(Beginning of Source material)

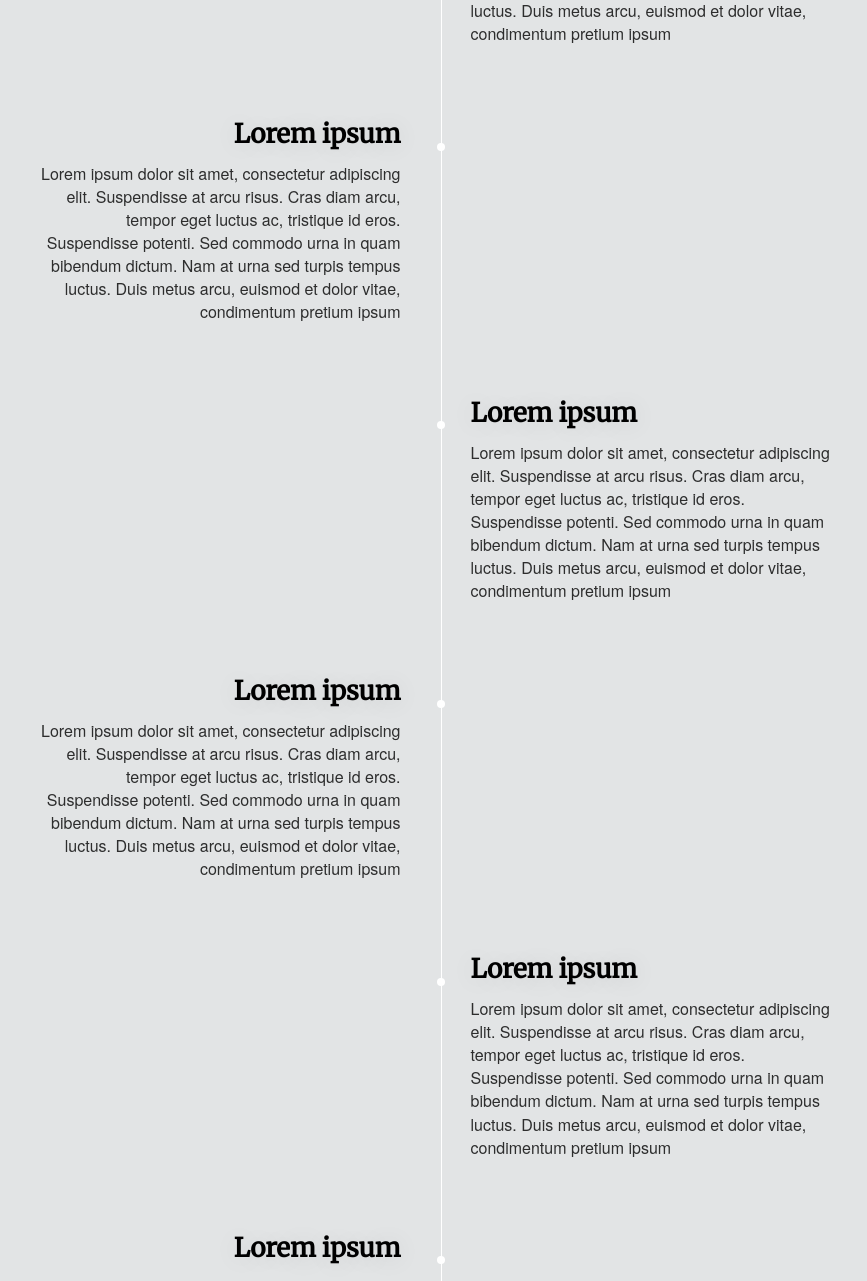
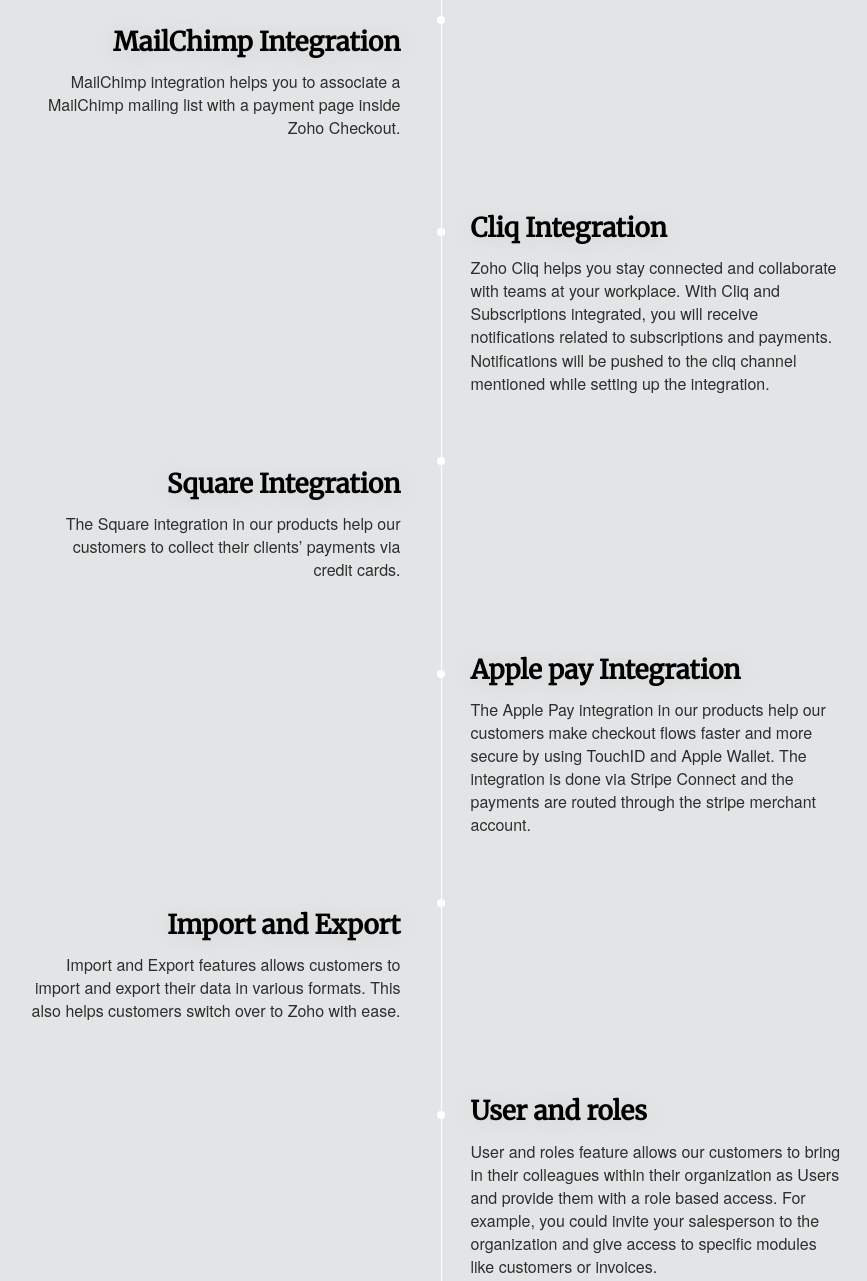
Before and after one commit to ahielanravichandran/ahielanravichandran.github.io, a plain HTML site: page index.html in a window 1280 px wide. Shown: the part 2562-3843 px from the top of the page, without its empty margins (199-1066 px from the left). Drawn offline with nearby package versions, Linux system fonts and the light colour scheme.

Commit message:
Original content

```diff
--- a/index.html
+++ b/index.html
@@ -620,91 +620,91 @@
       Works
     </div>
     <div class="workitem-description">
-      Lorem ipsum dolor sit amet, consectetur adipiscing elit. Suspendisse at arcu risus. Cras diam arcu, tempor eget luctus ac, tristique id eros. Suspendisse potenti. Sed commodo urna in quam bibendum dictum. Nam at urna sed turpis tempus luctus. Duis metus arcu, euismod et dolor vitae, condimentum pretium ipsum. Vestibulum vulputate posuere augue, ac consequat sem laoreet et. In efficitur nec mi sed vestibulum. Donec ac eros dignissim, luctus enim eget, mollis erat. Nam molestie mattis sapien et vulputate.
+      As a team, we've worked on various technologies and languages like Ember Js, Java, HTML, CSS, NodeJS, Python, Apache Spark, TensorFlow. We've compiled our works in a video below for easy assessment and understanding. Further down, you could see a timeline view of the features we've worked on.
     </div>
     <div class="workitem-content">
       <div class="workitem-video-container">
-        <iframe src="https://www.youtube.com/watch?v=CzdaVwHfGaA" frameborder="0" gesture="media" allowfullscreen></iframe>
+        <iframe src="https://www.youtube.com/embed/Xee5ol8h1nM" frameborder="0" gesture="media" allowfullscreen></iframe>
       </div>
       <div class="timeline">
         <ul>
           <li>
             <div>
-              <div class="content-title">Lorem ipsum</div>
+              <div class="content-title">Slack Integration</div>
               <div class="content-description">
-                Lorem ipsum dolor sit amet, consectetur adipiscing elit. Suspendisse at arcu risus. Cras diam arcu, tempor eget luctus ac, tristique id eros. Suspendisse potenti. Sed commodo urna in quam bibendum dictum. Nam at urna sed turpis tempus luctus. Duis metus arcu, euismod et dolor vitae, condimentum pretium ipsum
+                The Zoho Subscriptions - Slack integration allows you to easily monitor your customers’ subscription payment activities. The notifications will be triggered based on payment actions and will be pushed into your Slack channels instantly.
               </div>
             </div>
           </li>
           <li>
             <div>
-              <div class="content-title">Lorem ipsum</div>
+              <div class="content-title">MailChimp Integration</div>
               <div class="content-description">
-                Lorem ipsum dolor sit amet, consectetur adipiscing elit. Suspendisse at arcu risus. Cras diam arcu, tempor eget luctus ac, tristique id eros. Suspendisse potenti. Sed commodo urna in quam bibendum dictum. Nam at urna sed turpis tempus luctus. Duis metus arcu, euismod et dolor vitae, condimentum pretium ipsum
+                MailChimp integration helps you to associate a MailChimp mailing list with a payment page inside Zoho Checkout.
               </div>
             </div>
           </li>
           <li>
             <div>
-              <div class="content-title">Lorem ipsum</div>
+              <div class="content-title">Cliq Integration</div>
               <div class="content-description">
-                Lorem ipsum dolor sit amet, consectetur adipiscing elit. Suspendisse at arcu risus. Cras diam arcu, tempor eget luctus ac, tristique id eros. Suspendisse potenti. Sed commodo urna in quam bibendum dictum. Nam at urna sed turpis tempus luctus. Duis metus arcu, euismod et dolor vitae, condimentum pretium ipsum
+                Zoho Cliq helps you stay connected and collaborate with teams at your workplace. With Cliq and Subscriptions integrated, you will receive notifications related to subscriptions and payments. Notifications will be pushed to the cliq channel mentioned while setting up the integration.
               </div>
             </div>
           </li>
           <li>
             <div>
-              <div class="content-title">Lorem ipsum</div>
+              <div class="content-title">Square Integration</div>
               <div class="content-description">
-                Lorem ipsum dolor sit amet, consectetur adipiscing elit. Suspendisse at arcu risus. Cras diam arcu, tempor eget luctus ac, tristique id eros. Suspendisse potenti. Sed commodo urna in quam bibendum dictum. Nam at urna sed turpis tempus luctus. Duis metus arcu, euismod et dolor vitae, condimentum pretium ipsum
+                The Square integration in our products help our customers to collect their clients’ payments via credit cards.
               </div>
             </div>
           </li>
           <li>
             <div>
-              <div class="content-title">Lorem ipsum</div>
+              <div class="content-title">Apple pay Integration</div>
               <div class="content-description">
-                Lorem ipsum dolor sit amet, consectetur adipiscing elit. Suspendisse at arcu risus. Cras diam arcu, tempor eget luctus ac, tristique id eros. Suspendisse potenti. Sed commodo urna in quam bibendum dictum. Nam at urna sed turpis tempus luctus. Duis metus arcu, euismod et dolor vitae, condimentum pretium ipsum
+                The Apple Pay integration in our products help our customers make checkout flows faster and more secure by using TouchID and Apple Wallet. The integration is done via Stripe Connect and the payments are routed through the stripe merchant account.
               </div>
             </div>
           </li>
           <li>
             <div>
-              <div class="content-title">Lorem ipsum</div>
+              <div class="content-title">Import and Export</div>
               <div class="content-description">
-                Lorem ipsum dolor sit amet, consectetur adipiscing elit. Suspendisse at arcu risus. Cras diam arcu, tempor eget luctus ac, tristique id eros. Suspendisse potenti. Sed commodo urna in quam bibendum dictum. Nam at urna sed turpis tempus luctus. Duis metus arcu, euismod et dolor vitae, condimentum pretium ipsum
+                Import and Export features allows customers to import and export their data in various formats. This also helps customers switch over to Zoho with ease.
               </div>
             </div>
           </li>
           <li>
             <div>
-              <div class="content-title">Lorem ipsum</div>
+              <div class="content-title">User and roles</div>
               <div class="content-description">
-                Lorem ipsum dolor sit amet, consectetur adipiscing elit. Suspendisse at arcu risus. Cras diam arcu, tempor eget luctus ac, tristique id eros. Suspendisse potenti. Sed commodo urna in quam bibendum dictum. Nam at urna sed turpis tempus luctus. Duis metus arcu, euismod et dolor vitae, condimentum pretium ipsum
+                User and roles feature allows our customers to bring in their colleagues within their organization as Users and provide them with a role based access. For example, you could invite your salesperson to the organization and give access to specific modules like customers or invoices.
               </div>
             </div>
           </li>
           <li>
             <div>
-              <div class="content-title">Lorem ipsum</div>
+              <div class="content-title">Policy Optimization</div>
               <div class="content-description">
-                Lorem ipsum dolor sit amet, consectetur adipiscing elit. Suspendisse at arcu risus. Cras diam arcu, tempor eget luctus ac, tristique id eros. Suspendisse potenti. Sed commodo urna in quam bibendum dictum. Nam at urna sed turpis tempus luctus. Duis metus arcu, euismod et dolor vitae, condimentum pretium ipsum
+                Policy optimization helps in finding anomalies in firewall rulesets. It also gives suggestions to mitigate the issues in firewall and boost up performance. Suggestion are based on rule reordering, rule deleting and so on.
               </div>
             </div>
           </li>
           <li>
             <div>
-              <div class="content-title">Lorem ipsum</div>
+              <div class="content-title">Sentiment Analysis</div>
               <div class="content-description">
-                Lorem ipsum dolor sit amet, consectetur adipiscing elit. Suspendisse at arcu risus. Cras diam arcu, tempor eget luctus ac, tristique id eros. Suspendisse potenti. Sed commodo urna in quam bibendum dictum. Nam at urna sed turpis tempus luctus. Duis metus arcu, euismod et dolor vitae, condimentum pretium ipsum
+                Sentiment analysis is a classical classification problem to find the sentiment for the given content. We can find the sentiment score and to the extend we can add further levels to sentiment range.
               </div>
             </div>
           </li>
           <li>
             <div>
-              <div class="content-title">Lorem ipsum</div>
+              <div class="content-title">Keyword Extraction</div>
               <div class="content-description">
-                Lorem ipsum dolor sit amet, consectetur adipiscing elit. Suspendisse at arcu risus. Cras diam arcu, tempor eget luctus ac, tristique id eros. Suspendisse potenti. Sed commodo urna in quam bibendum dictum. Nam at urna sed turpis tempus luctus. Duis metus arcu, euismod et dolor vitae, condimentum pretium ipsum
+                Tired of reading the whole content all the time? Keyword extraction is tasked with the automatic identification of terms that best describe the subject of a document.
               </div>
             </div>
           </li>
```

(End of Source material)

A single number is the whole answer: how many lines of the records contain the word "frameborder".

__Answer space__: 2